Learn to Talk With New Seniors
Before Trying to Sell Them
By Donald L. Potter
In the July and October issues of Response, I dis- cussed the size and scope of the 65-and-older mar- ket, their thinking and behavior, along with that of the cutting-edge boomers who will soon swell
their ranks. They represent the fastest-growing consumer
group in America and around the world. This article
wraps up the three-part series by looking at messaging
and the need to build a relationship with New Seniors
before trying to sell them something.
Remember, these individuals do not consider themselves to be seniors — certainly nothing like seniors of
old. New Seniors look at least five years younger than
their age, feel 10 years younger and are convinced they
can do anything someone 15 years their junior can do.
In fact, many still work or would if the opportunity presented itself. Why not? These folks have a third of their
lives or more ahead of them. So, don’t treat them as if
they are headed for the elephants’ graveyard.
Stages of Life
As they travel through this next part of life’s adventure, New Seniors will encounter different stages. Early
on they will make the big adjustment of leaving the
workforce and seek to replace this event with other activities. Later there will be financial considerations and
health challenges to confront. And, finally they must
address the fact that no one gets out of here alive.
These life phases mean different products will be appropriate at different points in the continuum. The most
effective ads will show people several years younger than
their age, doing things younger adults do and enjoying it
more. Viagra knew what it was doing. The commercials
went from an older spokesman (former Sen. Bob Dole)
to everyday older
people to retired
to younger (under
reaching the age
of 65 have gained
themselves over the
years, they do have fears. Two of these are not related to
survival or any creature comforts. One is male-oriented,
while the other is more likely to affect women. These
fears are a powerful influence in the way people deal
with the aging process. Men fear losing power; women
fear being invisible. These are not separate issues, rather
they are simply opposite sides of the same coin: control.
Address these concerns through advertising and, if the
product or service delivers, you’ve got a winner.
One Size Doesn’t Fit All
Although New Seniors are more homogeneous than
many other segments, when it comes to personal values
and concerns, one size does not fit all. Where it may not

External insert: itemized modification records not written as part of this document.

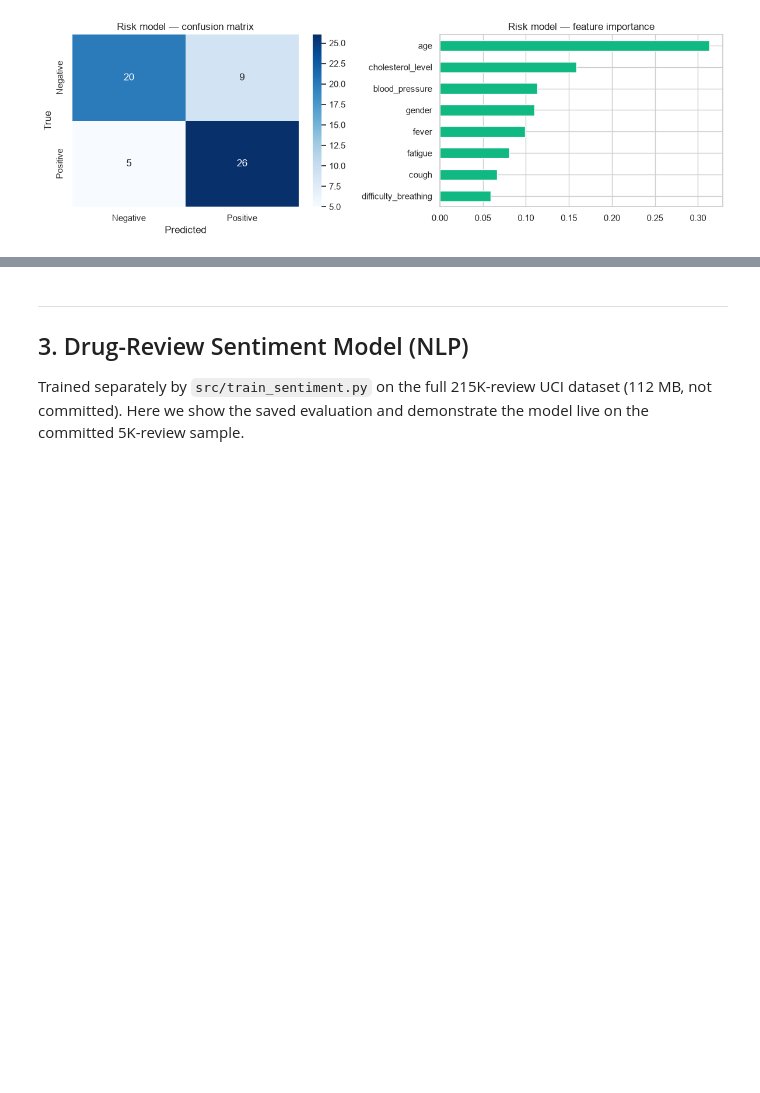
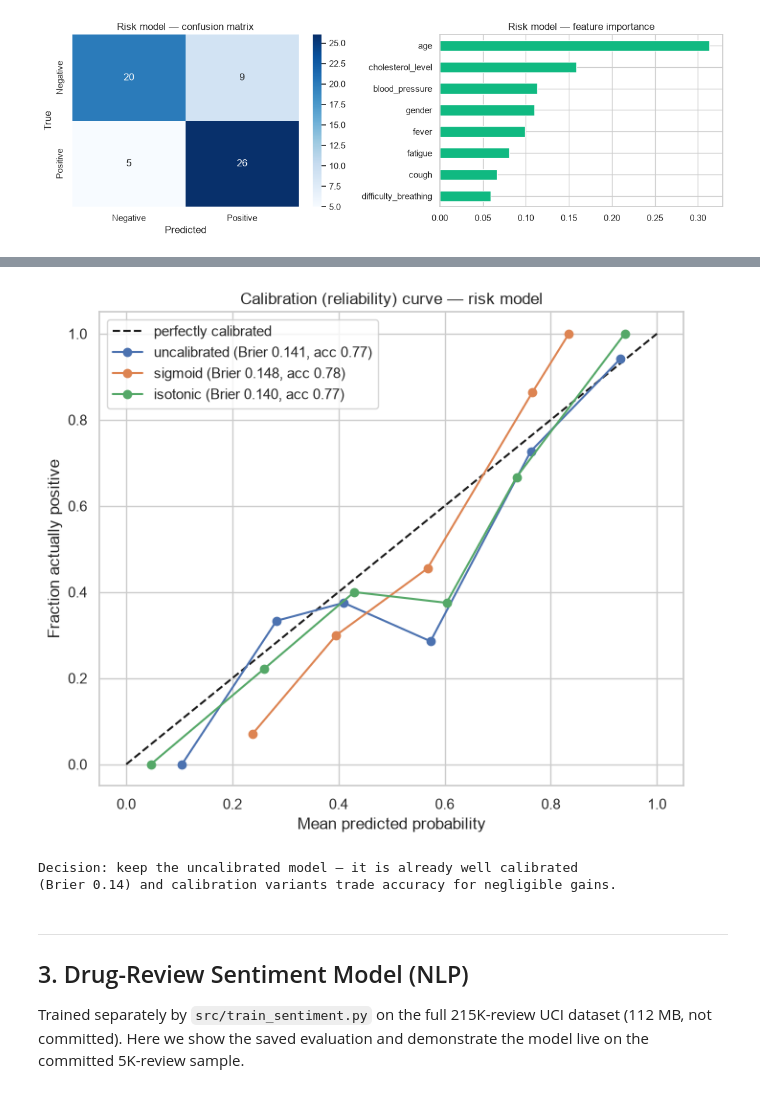
Before and after one commit to tanmay866/personalized-healthcare-recommendation-system, a Jupyter notebook: notebooks/02_modeling.ipynb, the cells around one changed output, grey strips where cells are left out. Drawn from its saved outputs; the diff is of its cells as text; code cells hidden in the pictures; blank space fills up the shorter version.

Commit message:
Add probability calibration analysis for risk model

```diff
--- a/notebooks/02_modeling.ipynb
+++ b/notebooks/02_modeling.ipynb
@@ -181,3 +185,33 @@ plt.tight_layout(); plt.show()
+# %%
+from sklearn.calibration import CalibratedClassifierCV, calibration_curve
+from sklearn.metrics import brier_score_loss
+from sklearn.base import clone
+
+y_te_bin = (yr_te == 'Positive').astype(int)
+models_cal = {'uncalibrated': rbest}
+for method in ('sigmoid', 'isotonic'):
+    c = CalibratedClassifierCV(clone(rbest), method=method, cv=5).fit(Xr_tr, yr_tr)
+    models_cal[method] = c
+
+plt.figure(figsize=(7, 6))
+plt.plot([0, 1], [0, 1], 'k--', label='perfectly calibrated')
+for name, model in models_cal.items():
+    idx = list(model.classes_).index('Positive')
+    p = model.predict_proba(Xr_te)[:, idx]
+    brier = brier_score_loss(y_te_bin, p)
+    acc = accuracy_score(yr_te, model.predict(Xr_te))
+    frac_pos, mean_pred = calibration_curve(y_te_bin, p, n_bins=6)
+    plt.plot(mean_pred, frac_pos, 'o-', label=f'{name} (Brier {brier:.3f}, acc {acc:.2f})')
+plt.xlabel('Mean predicted probability'); plt.ylabel('Fraction actually positive')
+plt.title('Calibration (reliability) curve — risk model')
+plt.legend(); plt.tight_layout(); plt.show()
+
+print('Decision: keep the uncalibrated model — it is already well calibrated')
+print('(Brier 0.14) and calibration variants trade accuracy for negligible gains.')
+# %% [output]
+[figure, added]
+Decision: keep the uncalibrated model — it is already well calibrated
+(Brier 0.14) and calibration variants trade accuracy for negligible gains.
 # %% [markdown]
 ---
 ## 3. Drug-Review Sentiment Model (NLP)
```
Also changed, not shown: parts of 1 cell of this notebook, 4 other files.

be feasible to tailor products and services for individual
markets, it is possible to divide the media and the advertising message into segments for greater effectiveness.
Not all New Seniors are married nor the same religion, race or political persuasion. This should not be
surprising. You used to target these same people when
they were younger and — to some marketers — a more
desirable audience. The demographics haven’t changed
from 10 or 20 years ago when these folks were in their
forties and fifties.
However, the psychographics and sociographics have
evolved. Individuals tend to be mellow and embrace
the traditional values of their youth. This attitude is
manifested by accepting others, caring, and deeper relationships plus a willingness to mentor and help younger
people. Will your DRTV product or service help the
New Senior accomplish these new goals?
New Seniors have years of experience as consumers.
Because they are adept in making buying decisions, they
like the facts. Symbolism and trendy creative executions
leave them cold.
Showing a real understanding of New Seniors suggests you know what they want. This goes a long way in
breaking down any barriers, and puts you in the position
of being a friend. And, being a friend is the best way
to sell those 65 and older. Taking this concept a step
further, delivering on your sales promise is the only way
to become a trusted friend — one New Seniors will feel
comfortable buying from again and again. ■